Getting Past Excuses: Using Strategic Planning for Rapid Website Redesign
By Nadine L. Monn
NASHVILLE, Tenn. (April 3, 2014) — "This is the moment where I can pinpoint the intersection of my faith and my profession." Matt Carlisle, owner of Big Heart Creative, opened his Strategic Planning for Rapid Website Redesign workshop with a photo of him in the late 1970s proudly holding his first computer. Today, he lives out his calling by helping nonprofits and faith-based organizations embrace new media and create custom websites.
Carlisle emphasized that communities of faith use technology to create and carry out ministry. Part of this process is designing their websites as the authoritative online presence to complement their relationship-oriented one found on social media.
Carlisle advocated user-centered design to help organizations see the opportunity that a site redesign provides. It integrates the needs, wants and limitations of external visitors to a site with the internal stakeholders managing it.
The most important step is the pre-planning for the redesign. Gather organizational leadership, stakeholders and any web staff to discuss their hopes, dreams and fears about the redesign. Determine the deadline for the project, the budget and any roadblocks. Assign the roles and responsibilities, particularly the individual who has final say on all decisions. Lastly, decide together on the project's scope.
After the pre-planning is complete, the five phases of user-centered design are:
Phase 1: Discovery – Build the site from the inside-out by interviewing organizational staff and site visitors. Find out what the day-to-day work of staff running the site is or will be. Then, interview site visitors to ask how they found the site, what worked or didn't and what their experience with the organization was.
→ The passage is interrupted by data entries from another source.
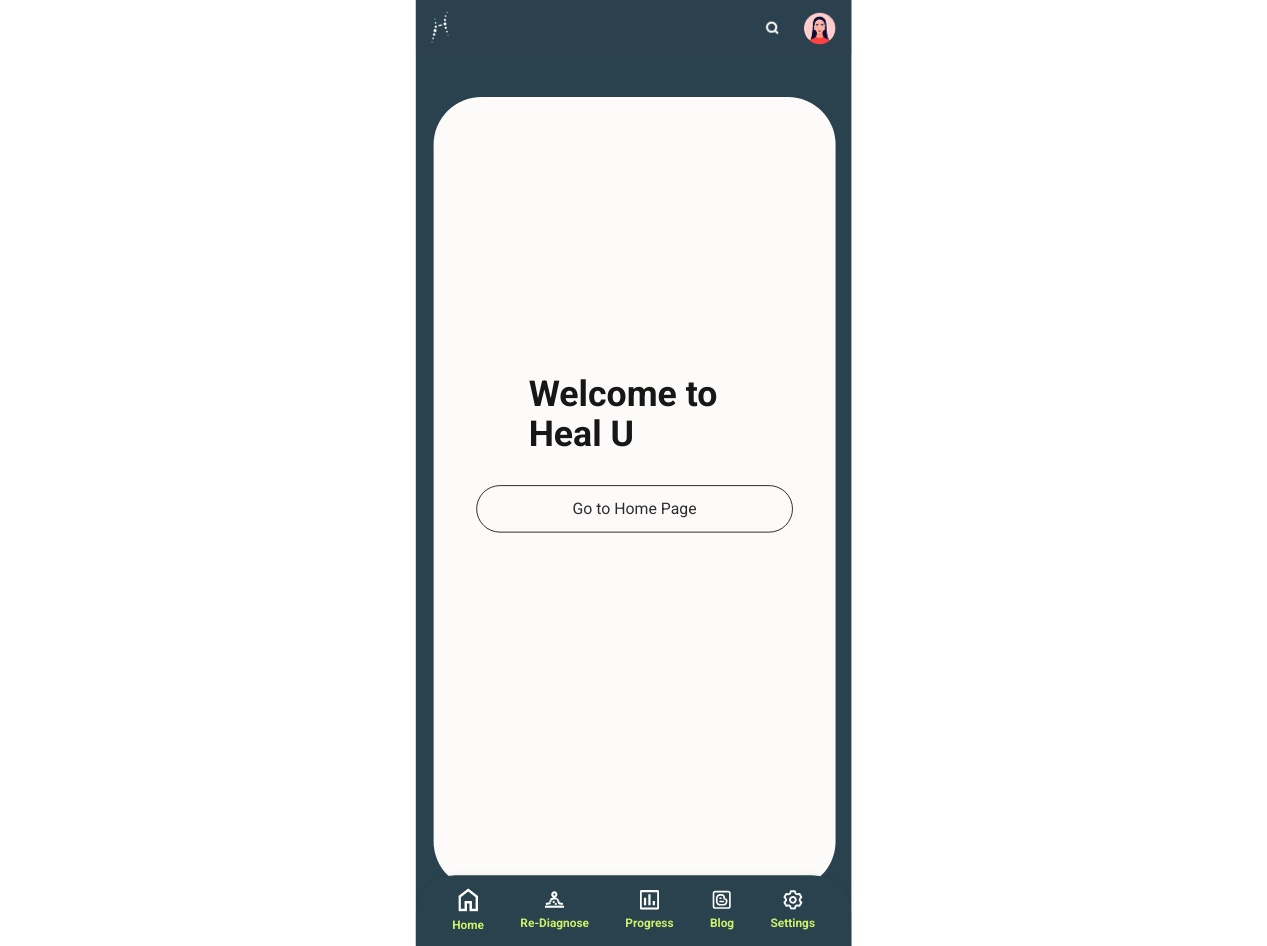
Repository: patcha-d3/heal_u
Page: /
An editor plug-in stored every save of this project. The page is shown before and after the next save, followed by the edit.
The browser window is 1280 px wide. The pictures show the whole page, at 99% of full size.
The project was rebuilt for these pictures with package versions that can differ from the ones it lists, and the page was loaded fresh each time. The framework's server and built-in components were replaced by stand-ins that run in the browser. Also part of the build but not shown: next.config.js, next.config.mjs.

Above is the page before, as saved 2025-05-08 11:19:04.

### app/layout.js
"use client";

import { Geist, Geist_Mono } from "next/font/google";
import { Roboto } from "next/font/google";
import "./globals.css";
import { usePathname } from "next/navigation";

import Bottomnav from "../ui/Bottomnav/Bottomnav";
import TopNav from "../ui/Topnav/Topnav";

const geistSans = Geist({
	variable: "--font-geist-sans",
	subsets: ["latin"],
});

const geistMono = Geist_Mono({
	variable: "--font-geist-mono",
	subsets: ["latin"],
});

const roboto = Roboto({
	weight: ["300", "400", "500", "700"],
	subsets: ["latin"],
	display: "swap",
});

export default function RootLayout({ children }) {
	const pathname = usePathname();
	const showBottomNav = !pathname?.includes("/onboarding");

	return (
		<html lang='en'>
			<body
				className={`${geistSans.variable} ${geistMono.variable} ${roboto.className} antialiased`}
				suppressHydrationWarning
			>
				<div className='min-h-screen w-full flex items-center justify-center'>
					<div className='w-[440px] h-[956px] relative overflow-hidden flex flex-col bg-[#29424D]'>
						<TopNav />
						<main className='flex-1 overflow-y-auto flex items-center justify-end'>
							<div className='w-[406px] h-[800px] bg-[#FDFBF9] mx-4 mb-4 rounded-[48px]'>
								{children}
							</div>
						</main>
						{showBottomNav && (
							<div className='absolute bottom-0 left-0 right-0'>
								<Bottomnav />
							</div>
						)}
					</div>
				</div>
			</body>
		</html>
	);
}

### app/page.js
"use client";

import React from "react";
import Link from "next/link";
import Button from "../ui/Button/Button";

export default function RootPage() {
	return (
		<main className='flex min-h-screen flex-col items-center justify-center p-24'>
			<h1 className='text-4xl font-bold mb-8'>
				Welcome to Heal U
			</h1>
			<Link href='/home'>
				<Button
					text='Go to Home Page'
					onClick={() => {}}
					fullWidth={false}
					outlined={true}
				/>
			</Link>
		</main>
	);
}

### ui/Bottomnav/Bottomnav.js
"use client";

import React from "react";
import Link from "next/link";
import { usePathname } from "next/navigation";
import styles from "./Bottomnav.module.css";
import Image from "next/image";

const menuItems = [
  { label: "Home", icon: "/icons/home.svg", path: "/" },
  { label: "Re-Diagnose", icon: "/icons/rediagnose.svg", path: "/re-diagnose" },
  { label: "Progress", icon: "/icons/progress.svg", path: "/progress" },
  { label: "Blog", icon: "/icons/blog.svg", path: "/blog" },
  { label: "Settings", icon: "/icons/settings.svg", path: "/settings" },
];

export default function MobileNavbar() {
  const pathname = usePathname();

  return (
    <nav className={styles.navbar}>
      {menuItems.map((item, index) => {
        const isActive = true;

        return (
          <Link href={item.path} key={index} className={styles.link}>
            <div className={styles.button}>
              <div
                className={`${styles.icon} ${
                  isActive ? styles.iconActive : ""
                }`}
              >
                <Image
                  src={item.icon}
                  alt={item.label}
                  width={20}
                  height={20}
                />
              </div>
              <span
                className={`${styles.label} ${
                  isActive ? styles.labelActive : styles.labelInactive
                }`}
              >
                {item.label}
              </span>
            </div>
          </Link>
        );
      })}
    </nav>
  );
}

### ui/Topnav/Topnav.js
"use client";

import React, { useState } from "react";
import styles from "./TopNav.module.css";

export default function TopNav() {
  const [showSearch, setShowSearch] = useState(false);
  const [hasNotification, setHasNotification] = useState(false);

  return (
    <header className={styles.topBar}>
      <a href="/" className={styles.logoContainer}>
        <img src="/logo.png" alt="Logo" className={styles.logoImg} />
      </a>

      <div className={styles.iconContainer}>
        <div className={styles.searchWrapper}>
          {showSearch && (
            <div className={styles.searchBox}>
              <input
                type="text"
                className={styles.searchInput}
                placeholder="Search..."
                autoFocus
              />
            </div>
          )}
          <img
            src="/search.png"
            alt="Search"
            className={`${styles.iconImg} ${showSearch ? styles.dark : ""}`}
            onClick={() => setShowSearch(!showSearch)}
          />
        </div>

        <div className={styles.avatarContainer}>
          <img
            src={hasNotification ? "/avatar-notification.png" : "/avatar.png"}
            alt="Avatar"
            className={styles.avatarImg}
          />
        </div>
      </div>
    </header>
  );
}

### ui/Button/Button.js
import React from "react";
import styles from "./Button.module.css";

const Button = ({
	text,
	onClick,
	icon,
	fullWidth = false,
	outlined = false,
	disabled = false,
	type = "button",
}) => {
	const classNames = [
		styles.button,
		fullWidth && styles.fullWidth,
		outlined && styles.outlined,
		disabled && styles.disabled,
	]
		.filter(Boolean)
		.join(" ");

	return (
		<button
			type={type}
			onClick={onClick}
			disabled={disabled}
			className={classNames}
		>
			<span className={styles.text}>{text}</span>
			{icon && <span className={styles.icon}>{icon}</span>}
		</button>
	);
};

export default Button;

### ui/Bottomnav/Bottomnav.module.css
/* navbar */
.navbar {
  position: relative;
  bottom: 0;
  left: 0;
  right: 0;
  display: flex;
  justify-content: space-evenly;
  align-items: center;
  background-color: #29424d;
  padding: 8px 0;
  box-shadow: 0 2px 10px rgba(0, 0, 0, 0.1);
  max-width: 440px;
  height: 72px;
  border-radius: 40px 40px 0 0;
  margin: 0 auto;
}

.link {
  text-decoration: none;
  color: inherit;
}

.button {
  display: flex;
  flex-direction: column;
  align-items: center;
  gap: 4px;
}

.icon {
  font-size: 24px;
}

.iconActive {
  stroke: #cdf06b;
}

.label {
  font-size: 12px;
  transition: all 0.2s ease;
}

.labelActive {
  font-weight: 800;
  color: #cdf06b;
}

.labelInactive {
  font-weight: 600;
  color: white;
}

/* Test page styles */
.testContainer {
  padding: 2rem;
  max-width: 440px;
  margin: 0 auto;
}

.testContent {
  display: flex;
  flex-direction: column;
  gap: 3rem;
}

.testSection {
  background: #f5f5f5;
  padding: 2rem;
  border-radius: 8px;
}

.testFrame {
  position: relative;
  height: 400px;
  border: 1px solid #ddd;
  border-radius: 8px;
  overflow: hidden;
  margin-top: 1rem;
}

.scrollContent {
  height: 100%;
  overflow-y: auto;
  padding: 1rem;
  padding-bottom: 80px; /* Space for the bottom nav */
}

.scrollContent p {
  margin: 1rem 0;
  padding: 0.5rem;
  background: white;
  border-radius: 4px;
  box-shadow: 0 1px 3px rgba(0, 0, 0, 0.1);
}

### ui/Topnav/Topnav.module.css
.topBar {
    width: 440px;
    height: 55px;
    background-color: #2b414d;
    display: flex;
    align-items: center;
    justify-content: space-between;
    padding: 0 16px;
    margin: 0 auto;
    box-sizing: border-box;
  }

  .logoImg {
    height: 30.56px;
    cursor: pointer;
  }

  .iconContainer {
    display: flex;
    align-items: center;
    gap: 16px;
  }

  .searchWrapper {
    display: flex;
    align-items: center;
    gap: 8px;
    position: relative;
  }

  .searchBox {
    background-color: white;
    width: 226px;
    height: 32px;
    border-radius: 24px;
    display: flex;
    align-items: center;
    padding: 0 5px;
    gap: 8px;
    transition: all 0.3s ease;
  }

  .searchInput {
    flex: 1;
    border: none;
    outline: none;
    font-size: 16px;
    background-color: transparent;
  }

  .iconImg {
    width: 32px;
    height: 32px;
    cursor: pointer;
    filter: brightness(200);
    transition: filter 0.3s ease;
  }

  .iconImg.dark {
    filter: brightness(0);
  }

  .avatarContainer {
    width: 32px;
    height: 34px;
    border-radius: 50%;
    overflow: hidden;
  }

  .avatarImg {
    width: 100%;
    height: 100%;
    object-fit: cover;
  }

### ui/Button/Button.module.css
.button {
	position: relative;
	display: flex;
	align-items: center;
	justify-content: center;
	height: 48px;
	width: 320px;
	border-radius: 24px;
	background-color: #29424d;
	border: 1px solid black;
	padding: 0 12px;
	font-family: "Roboto", sans-serif;
	font-size: 16px;
	line-height: 24px;
	color: white;
	transition: background-color 0.3s, color 0.3s;
}

.button:hover:not(.disabled) {
	background-color: #cdf06b;
	color: black;
}

.text {
	flex: 1;
	text-align: center;
}

.icon {
	position: absolute;
	right: 12px;
	display: flex;
	align-items: center;
}

.outlined {
	background-color: transparent;
	border: 1px solid #2e2e30;
	color: #2e2e30;
}

.outlined:hover:not(.disabled) {
	background-color: #cdf06b;
	color: #29424d;
}

.disabled {
	opacity: 0.5;
	cursor: not-allowed;
}

Loaded but not shown: app/globals.css (common file)

After the next save:
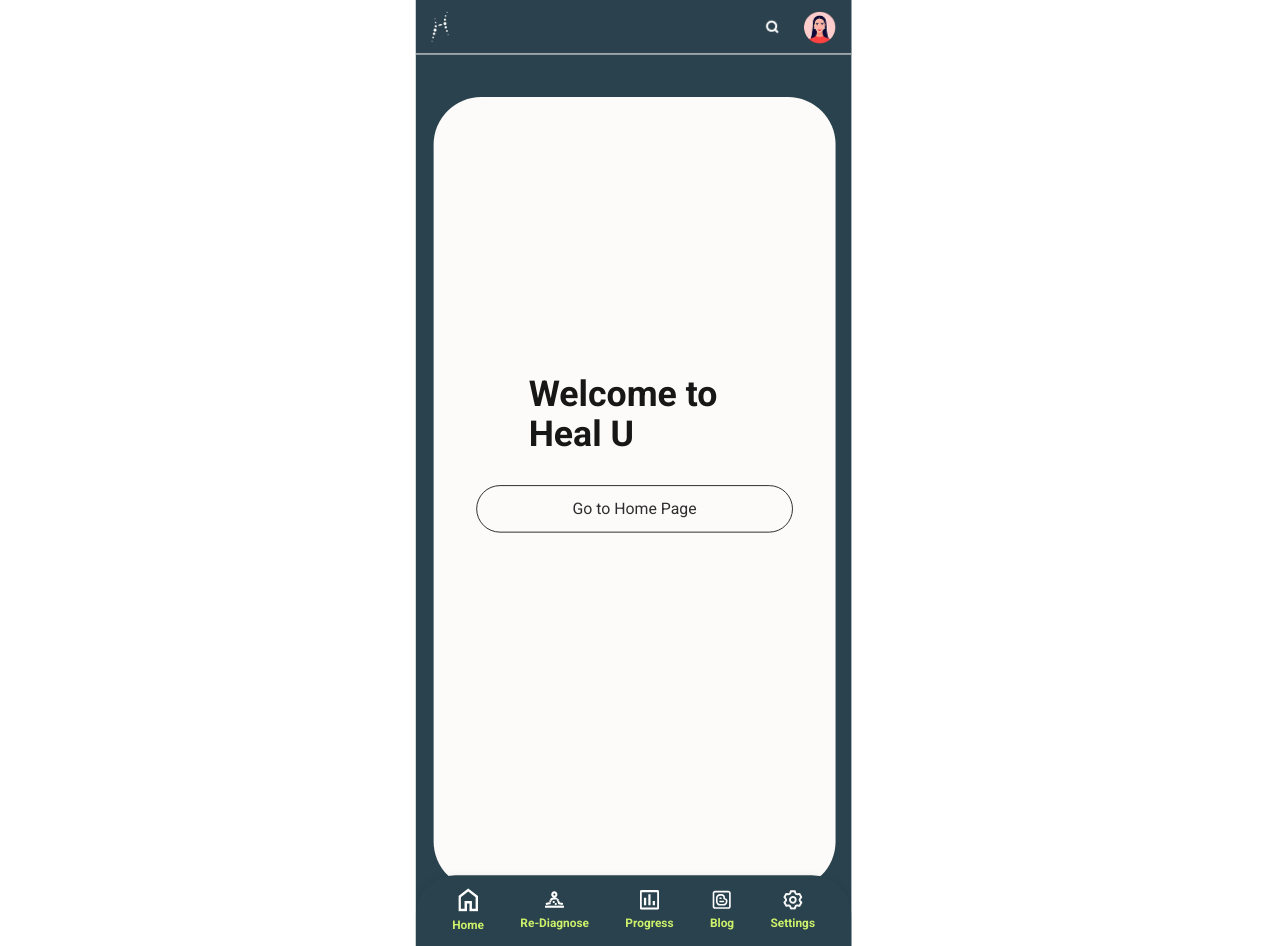
Saved 93 s later.
--- a/ui/Topnav/Topnav.module.css
+++ b/ui/Topnav/Topnav.module.css
@@ -1,74 +1,75 @@
 .topBar {
-    width: 440px;
-    height: 55px;
-    background-color: #2b414d;
-    display: flex;
-    align-items: center;
-    justify-content: space-between;
-    padding: 0 16px;
-    margin: 0 auto;
-    box-sizing: border-box;
-  }
+	width: 440px;
+	height: 55px;
+	background-color: #2b414d;
+	display: flex;
+	align-items: center;
+	justify-content: space-between;
+	padding: 0 16px;
+	margin: 0 auto;
+	box-sizing: border-box;
+	border-bottom: 1px solid #ffffff;
+}
 
-  .logoImg {
-    height: 30.56px;
-    cursor: pointer;
-  }
+.logoImg {
+	height: 30.56px;
+	cursor: pointer;
+}
 
-  .iconContainer {
-    display: flex;
-    align-items: center;
-    gap: 16px;
-  }
+.iconContainer {
+	display: flex;
+	align-items: center;
+	gap: 16px;
+}
 
-  .searchWrapper {
-    display: flex;
-    align-items: center;
-    gap: 8px;
-    position: relative;
-  }
+.searchWrapper {
+	display: flex;
+	align-items: center;
+	gap: 8px;
+	position: relative;
+}
 
-  .searchBox {
-    background-color: white;
-    width: 226px;
-    height: 32px;
-    border-radius: 24px;
-    display: flex;
-    align-items: center;
-    padding: 0 5px;
-    gap: 8px;
-    transition: all 0.3s ease;
-  }
+.searchBox {
+	background-color: white;
+	width: 226px;
+	height: 32px;
+	border-radius: 24px;
+	display: flex;
+	align-items: center;
+	padding: 0 5px;
+	gap: 8px;
+	transition: all 0.3s ease;
+}
 
-  .searchInput {
-    flex: 1;
-    border: none;
-    outline: none;
-    font-size: 16px;
-    background-color: transparent;
-  }
+.searchInput {
+	flex: 1;
+	border: none;
+	outline: none;
+	font-size: 16px;
+	background-color: transparent;
+}
 
-  .iconImg {
-    width: 32px;
-    height: 32px;
-    cursor: pointer;
-    filter: brightness(200);
-    transition: filter 0.3s ease;
-  }
+.iconImg {
+	width: 32px;
+	height: 32px;
+	cursor: pointer;
+	filter: brightness(200);
+	transition: filter 0.3s ease;
+}
 
-  .iconImg.dark {
-    filter: brightness(0);
-  }
+.iconImg.dark {
+	filter: brightness(0);
+}
 
-  .avatarContainer {
-    width: 32px;
-    height: 34px;
-    border-radius: 50%;
-    overflow: hidden;
-  }
+.avatarContainer {
+	width: 32px;
+	height: 34px;
+	border-radius: 50%;
+	overflow: hidden;
+}
 
-  .avatarImg {
-    width: 100%;
-    height: 100%;
-    object-fit: cover;
-  }
+.avatarImg {
+	width: 100%;
+	height: 100%;
+	object-fit: cover;
+}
Phase 2: Analysis – Review the research from discovery to choose the best platform to achieve the goals needed for this redesign. Weigh the options against what you can afford and for any desired technology requirements. Research vendors and interview them. Make them explain anything you don't understand.
Phase 3: Strategy – Map the architecture for the site and its content. Create a site map for how content will connect. Do a content analysis for the existing site and decide what content you may not want to keep or that needs to be updated. Create the page wireframe for the new design, so there is a proof-of-concept to show leaders.
Phase 4: Design – Decide on the visual brand and design for the site. Conduct a visual design survey with internal stakeholders, to let everyone have their say. Create page comprehensives to show the new look. Determine if the new design is in line with the organization's identity. Less is more, since content is king and should drive the design.
Phase 5: Build – Implement the page comprehensives so that the programming, development and style sheets can be created. Content is populated to the new site, and then it's tested. When any issues found in testing are resolved, the site is launched. In Carlisle's opinion, "a soft launch is the only way to go."
Lastly, any time you work on a site design, remember not to build what you can't manage. It's better to under-build so that the resources you have can support the site.
Nadine L. Monn is a member of the RCC Board of Governors and Coordinator of Education Programs, The Board of Pensions of the Presbyterian Church (U.S.A.).